According to many, bread like other grains is, to be avoided. It’s high level of starches break down in to glucose resulting in a massive spike in blood-sugar soon after eating. This in turn has serious repercussions for our health.
And yet, in the quest for a healthy lifestyle we’re often directed to look to the diets of our ancestors. People have been eating bread for millennia, without the negative side effect that we associate with it today.
You may not realise that the breads dominating the western world today are vastly different from those baked just 100 years ago. Rapid-rising granulated active yeast was invented during the second world war. Instant yeast didn’t make an appearance until the 1970s.

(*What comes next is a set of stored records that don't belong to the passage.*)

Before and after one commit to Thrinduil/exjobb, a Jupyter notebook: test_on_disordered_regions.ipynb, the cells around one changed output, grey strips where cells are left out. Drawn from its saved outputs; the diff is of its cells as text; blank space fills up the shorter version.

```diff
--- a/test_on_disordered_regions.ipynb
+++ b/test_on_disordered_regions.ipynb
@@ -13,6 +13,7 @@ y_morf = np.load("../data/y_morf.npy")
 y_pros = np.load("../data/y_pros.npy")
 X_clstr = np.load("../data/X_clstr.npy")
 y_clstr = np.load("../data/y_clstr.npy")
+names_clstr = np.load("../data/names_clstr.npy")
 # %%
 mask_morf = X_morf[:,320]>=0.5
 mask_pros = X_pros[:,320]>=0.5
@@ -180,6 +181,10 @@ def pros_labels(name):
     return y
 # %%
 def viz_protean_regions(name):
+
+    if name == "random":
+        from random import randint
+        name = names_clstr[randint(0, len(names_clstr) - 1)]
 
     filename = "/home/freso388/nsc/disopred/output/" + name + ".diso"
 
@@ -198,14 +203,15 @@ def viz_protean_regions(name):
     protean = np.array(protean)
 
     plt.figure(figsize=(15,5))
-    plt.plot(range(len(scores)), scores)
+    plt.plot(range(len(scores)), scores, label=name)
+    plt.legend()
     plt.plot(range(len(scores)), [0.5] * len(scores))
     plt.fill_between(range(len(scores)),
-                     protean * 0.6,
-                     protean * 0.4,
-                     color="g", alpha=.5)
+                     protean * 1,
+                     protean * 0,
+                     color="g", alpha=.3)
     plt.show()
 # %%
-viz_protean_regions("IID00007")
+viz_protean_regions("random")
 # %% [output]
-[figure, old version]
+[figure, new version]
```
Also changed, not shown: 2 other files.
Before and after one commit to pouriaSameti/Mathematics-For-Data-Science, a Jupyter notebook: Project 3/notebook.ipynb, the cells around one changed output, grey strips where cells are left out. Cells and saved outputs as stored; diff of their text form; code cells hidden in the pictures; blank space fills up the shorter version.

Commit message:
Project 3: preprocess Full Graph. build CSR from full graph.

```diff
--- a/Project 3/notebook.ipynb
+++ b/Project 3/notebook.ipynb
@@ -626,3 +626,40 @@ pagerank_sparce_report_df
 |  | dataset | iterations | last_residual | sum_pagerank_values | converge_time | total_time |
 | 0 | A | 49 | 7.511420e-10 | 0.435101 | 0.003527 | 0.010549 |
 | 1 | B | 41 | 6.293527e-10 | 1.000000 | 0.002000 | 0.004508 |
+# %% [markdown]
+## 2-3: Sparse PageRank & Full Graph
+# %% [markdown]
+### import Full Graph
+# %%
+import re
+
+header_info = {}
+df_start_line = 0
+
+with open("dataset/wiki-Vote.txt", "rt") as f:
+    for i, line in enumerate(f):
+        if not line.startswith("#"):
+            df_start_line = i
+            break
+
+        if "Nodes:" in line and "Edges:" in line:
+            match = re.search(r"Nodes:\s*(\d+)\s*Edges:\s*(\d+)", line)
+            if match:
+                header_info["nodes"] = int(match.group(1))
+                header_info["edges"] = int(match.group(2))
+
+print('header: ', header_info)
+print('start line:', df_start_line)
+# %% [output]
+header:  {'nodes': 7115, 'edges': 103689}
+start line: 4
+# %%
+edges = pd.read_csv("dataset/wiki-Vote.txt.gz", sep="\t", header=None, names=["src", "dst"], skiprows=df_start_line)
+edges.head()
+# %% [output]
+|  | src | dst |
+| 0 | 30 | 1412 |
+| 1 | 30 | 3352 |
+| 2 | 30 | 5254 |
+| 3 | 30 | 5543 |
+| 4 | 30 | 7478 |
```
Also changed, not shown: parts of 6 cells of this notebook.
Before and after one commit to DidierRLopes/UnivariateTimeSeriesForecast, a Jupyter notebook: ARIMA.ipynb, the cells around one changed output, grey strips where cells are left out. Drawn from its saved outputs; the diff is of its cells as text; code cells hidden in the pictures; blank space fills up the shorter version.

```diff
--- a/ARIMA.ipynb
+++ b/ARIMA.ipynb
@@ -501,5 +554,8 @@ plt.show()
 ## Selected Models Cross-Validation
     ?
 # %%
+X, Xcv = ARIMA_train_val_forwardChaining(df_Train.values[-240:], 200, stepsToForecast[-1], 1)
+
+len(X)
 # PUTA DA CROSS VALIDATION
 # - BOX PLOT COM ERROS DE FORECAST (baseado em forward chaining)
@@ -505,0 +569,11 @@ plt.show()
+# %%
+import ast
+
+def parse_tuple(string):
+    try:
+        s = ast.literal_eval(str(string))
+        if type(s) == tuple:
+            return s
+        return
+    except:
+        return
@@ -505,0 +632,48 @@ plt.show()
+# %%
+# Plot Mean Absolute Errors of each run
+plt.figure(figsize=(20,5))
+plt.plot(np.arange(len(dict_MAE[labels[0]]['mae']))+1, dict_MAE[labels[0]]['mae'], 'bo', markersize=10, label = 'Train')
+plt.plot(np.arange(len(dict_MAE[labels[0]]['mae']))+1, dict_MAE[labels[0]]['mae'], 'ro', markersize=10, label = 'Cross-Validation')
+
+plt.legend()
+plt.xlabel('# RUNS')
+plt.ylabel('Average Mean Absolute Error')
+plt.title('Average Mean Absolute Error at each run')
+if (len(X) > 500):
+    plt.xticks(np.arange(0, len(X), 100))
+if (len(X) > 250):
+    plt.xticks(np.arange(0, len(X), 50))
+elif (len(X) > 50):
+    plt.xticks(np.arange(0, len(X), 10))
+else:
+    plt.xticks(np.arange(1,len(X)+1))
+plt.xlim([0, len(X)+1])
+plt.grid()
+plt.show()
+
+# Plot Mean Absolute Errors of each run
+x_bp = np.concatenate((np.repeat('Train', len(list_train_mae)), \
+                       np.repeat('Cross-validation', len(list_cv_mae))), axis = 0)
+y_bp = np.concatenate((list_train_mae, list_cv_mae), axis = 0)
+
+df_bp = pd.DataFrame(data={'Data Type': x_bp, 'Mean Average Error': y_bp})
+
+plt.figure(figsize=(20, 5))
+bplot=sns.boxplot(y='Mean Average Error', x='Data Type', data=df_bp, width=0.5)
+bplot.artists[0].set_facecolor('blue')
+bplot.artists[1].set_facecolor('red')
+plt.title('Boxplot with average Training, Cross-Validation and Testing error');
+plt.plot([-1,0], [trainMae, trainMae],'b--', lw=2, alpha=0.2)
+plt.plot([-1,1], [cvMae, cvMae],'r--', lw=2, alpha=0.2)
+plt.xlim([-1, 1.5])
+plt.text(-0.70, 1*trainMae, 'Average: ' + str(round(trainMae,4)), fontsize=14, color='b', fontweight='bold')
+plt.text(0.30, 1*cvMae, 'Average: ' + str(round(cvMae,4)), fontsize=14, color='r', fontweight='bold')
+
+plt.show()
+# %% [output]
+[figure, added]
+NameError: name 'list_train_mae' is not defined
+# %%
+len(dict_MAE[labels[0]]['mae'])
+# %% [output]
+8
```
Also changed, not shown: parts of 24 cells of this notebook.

Since Ancient times bread has been baked using sourdough rising agents. Whilst the advances in science have increased the speed with which we can produce bread there are benefits of using a sourdough technique. Here’s a summary of a few of those benefits.
Healthy eating is great, but healthy eating that tastes even better? Now we’re talking! When I first made sourdough bread I was amazed at the difference in taste; it made our previous home-baked bread seem bland and tasteless. Health benefits aside, I was instantly sold on it.
During the fermenting process the lactobascilli in the sourdough starter start to pre-digest the cell walls of the grains. This saves the bacteria in your gut from doing it, making the nutrients within those cells more readily available to you.
Not only are the nutrients more accessible, there are more available. By reducing the anti-nutrients in the grains, particularly the Phytic acid, the fermenting process makes more of the nutrients available to be absorbed by your gut.
Those lactobascilli are hungry little creatures and love nothing more than a bit of gluten to energise them. They ‘eat’ the gluten leaving very little for you, thus making sourdough breads much lower in gluten.
Tempted? It can be expensive to buy so why not make your own? We get through a loaf of bread per day so I bake two loaves every other day. Here is the recipe I use:
Sourdough Bread Recipe
Baking a sourdough bread takes a longer than a “conventional” bread due to the extended proving time, but once you’ve done it I’m sure you’ll agree it’s worth squeezing it into your regular routine.
- 1 cup (250ml) sourdough starter
- 500g spelt flour
- 600ml warm water
- 100g spelt flour
- The sponge as prepared
- 600g spelt flour
- 2 tbsp olive oil
- 10g fine sea salt
- Mix the ingredients for the sponge in a large bowl. Cover the bowl and leave overnight. By morning the sponge should be clearly fermenting: thick, sticky and bubbly.
- Don’t forget to replenish the starter with the flour and sufficient water to maintain the batter-like consistency, otherwise you’ll run out.
- In the morning, or once the sponge is well fermented, mix in the other ingredients. Lightly oil a large bowl to make the dough stick to it less, place the dough in the bowl and leave to prove. Sourdough breads take their time to rise so while you’re out at work for the day may be good.
- Knock-back and knead the dough, split in half and place each half into a loaf-tin. Leave to prove until the dough has roughly doubled in size.
- When the dough is ready, pre-heat the oven to 230 Celsius (I’m using an electric fan oven, so adjust as required) and place a tray of water in the bottom to make it nice and steamy (this will help develop a good crisp crust).
- Slash the top of each loaf with a serrated knife or a pair of scissors, then place the loaf-tins in the oven and bake for 10 minutes.
- Now, turn the temperature down to 180 Celsius, add some more water to the tray and bake for a further 20 minutes.
- Turn out the loaves onto a cooling rack and allow to cool for at least 20 minutes before attempting to slice.
- Eat and enjoy!
Where to get your starter? The easiest way is to get some from a friend, failing that you can buy sourdough starter from lots of places on-line. Or you could just make your own – here’s a simple recipe.
If you don’t get through so much bread either reduce the quantities, or make it less frequently. Sourdough breads don’t go off as fast as your shop-bought breads and are great for croutons or toast if a little stale.
Oven temperatures – All ovens are slightly different so you may need to adjust for your particular model. I’m using an electric fan oven, you may need to bake for longer and/or at a higher temperature.
I use a loaf tin as it’s a more regular shape for feeding a houseful of boys their sandwiches. You don’t have to use a loaf tin – go instead for a more traditional round or whatever shape takes your fancy.
If you don’t want such a crisp crust pre-heat to 180 Celsius and bake for 30 mins and forget about adding the water to make the oven steamy.
Slashing the top of the loaf makes the bread look more “authentic” but it also helps to reduce the uncontrolled cracking in the crust.
From experience, you don’t have to be very precise with your measurements. Thankfully. 🙂